When I view the graph in my head, close-up, I see a line marked by a series of sharp, jagged upward bursts followed by precipitous declines into deeply negative territory. Seen in expanded form, as if viewed from a distance, the line is relatively smooth; a gently rolling pattern on an oscilloscope. Close up, though, the line is more like the EKG of a patient suffering from an extreme incidence of left ventricular hypertrophy. These views are similes of me. More serene, calmer, and more pleasing to the eye from a distance; frantic, frenetic, and unsettling in close proximity.
We cause our own loneliness, sometimes. Loneliness is symptomatic of a lack of emotional and perhaps even physical intimacy. And a lack of intimacy is symptomatic of a lack of…something. I don’t quite know. But I can see when I look at the X and Y axes of that chart that something periodically goes missing. I think that missing element may be a willingness to reveal both weaknesses and needs or desires; that unwillingness to open up is a response to a fear of unfavorable evaluation or mockery or some other form of judgmental assessment. Fear. That’s the root of loneliness, isn’t it? Fear of outright rejection or, from another angle, fear of being dismissed or rebuffed.
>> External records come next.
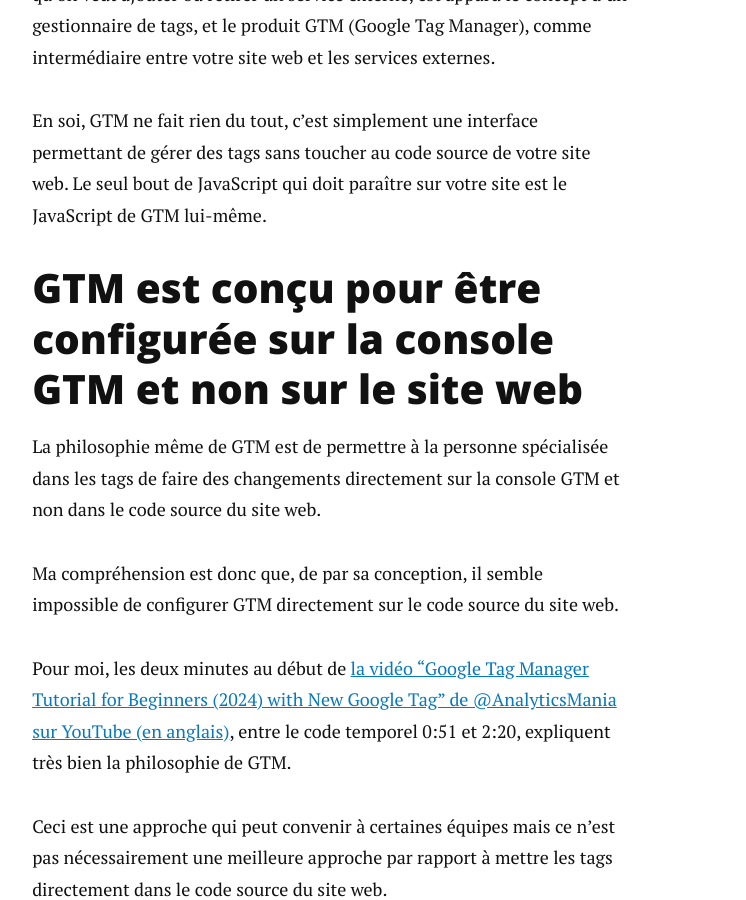
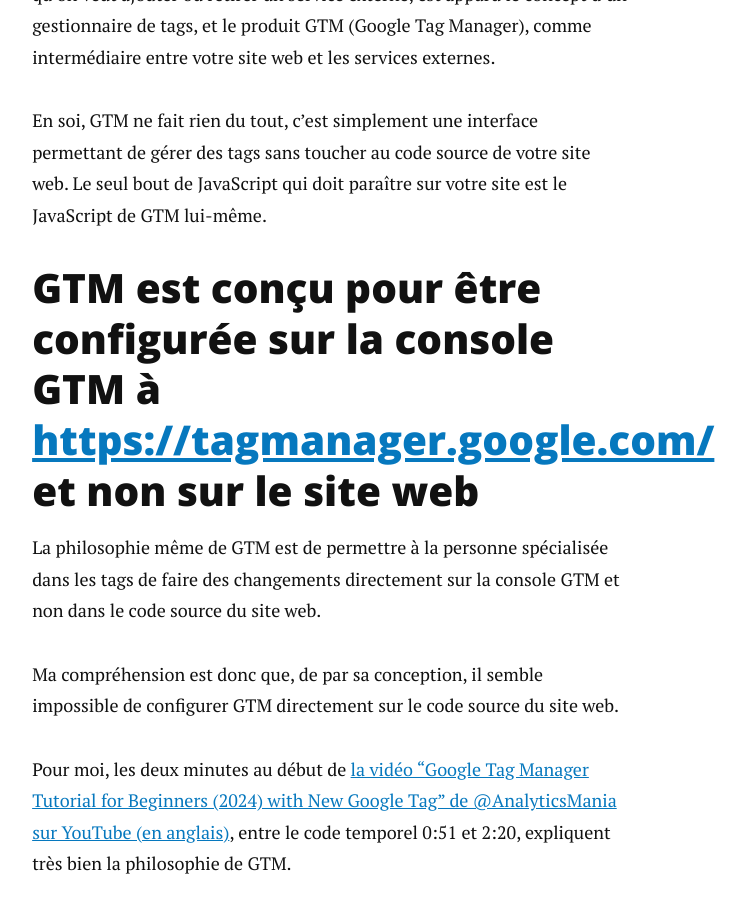
Before and after one commit to alberto56/dcycleblog, a Jekyll site: the page built from docs/_posts/2024-06-19-gtm-sous-domaines.md, in a window 1280 px wide and 900 px high, scrolled down 829 px. Shown: the whole window, without its empty margins (310-1056 px from the left). Built offline with Jekyll 4.4.1, drawn with Linux system fonts in a browser that asks for light colours; comment, search, counter and statistics services are not loaded; some of the changed lines change nothing that is shown.

Commit message:
2024-06-21-14:58:58

```diff
--- a/docs/_posts/2024-06-19-gtm-sous-domaines.md
+++ b/docs/_posts/2024-06-19-gtm-sous-domaines.md
@@ -21,7 +21,7 @@
 
 En soi, GTM ne fait rien du tout, c'est simplement une interface permettant de gérer des tags sans toucher au code source de votre site web. Le seul bout de JavaScript qui doit paraître sur votre site est le JavaScript de GTM lui-même.
 
-GTM est conçu pour être configurée sur la console GTM et non sur le site web
+GTM est conçu pour être configurée sur la console GTM à <https://tagmanager.google.com/> et non sur le site web
 -----
 
 La philosophie même de GTM est de permettre à la personne spécialisée dans les tags de faire des changements directement sur la console GTM et non dans le code source du site web.
```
The raw ingredients of fear are worry, anticipation, and lack of control. So where does that leave us in the Times of Pestilence? I can almost laugh at the thought process that led to the creation of this post. But not quite. We are expected to voluntarily create empty spaces around us, spaces that discourage intimacy and encourage lone experiences. Lone. Solitary. Sole. Alone. Deserted. Secluded. Isolated. All those sharp, downward spikes on the Y axis. From the distance created by time, they may be just rolling patterns of the oscilloscope. Close-up, though, they suggest severe myocardial infarction.
Is that my life I’m looking at? Or is that the collective lives of all of humanity? They’re one in the same, aren’t they? They are, indeed, for all of us. We’re all lonely creatures, practicing loneliness in different ways.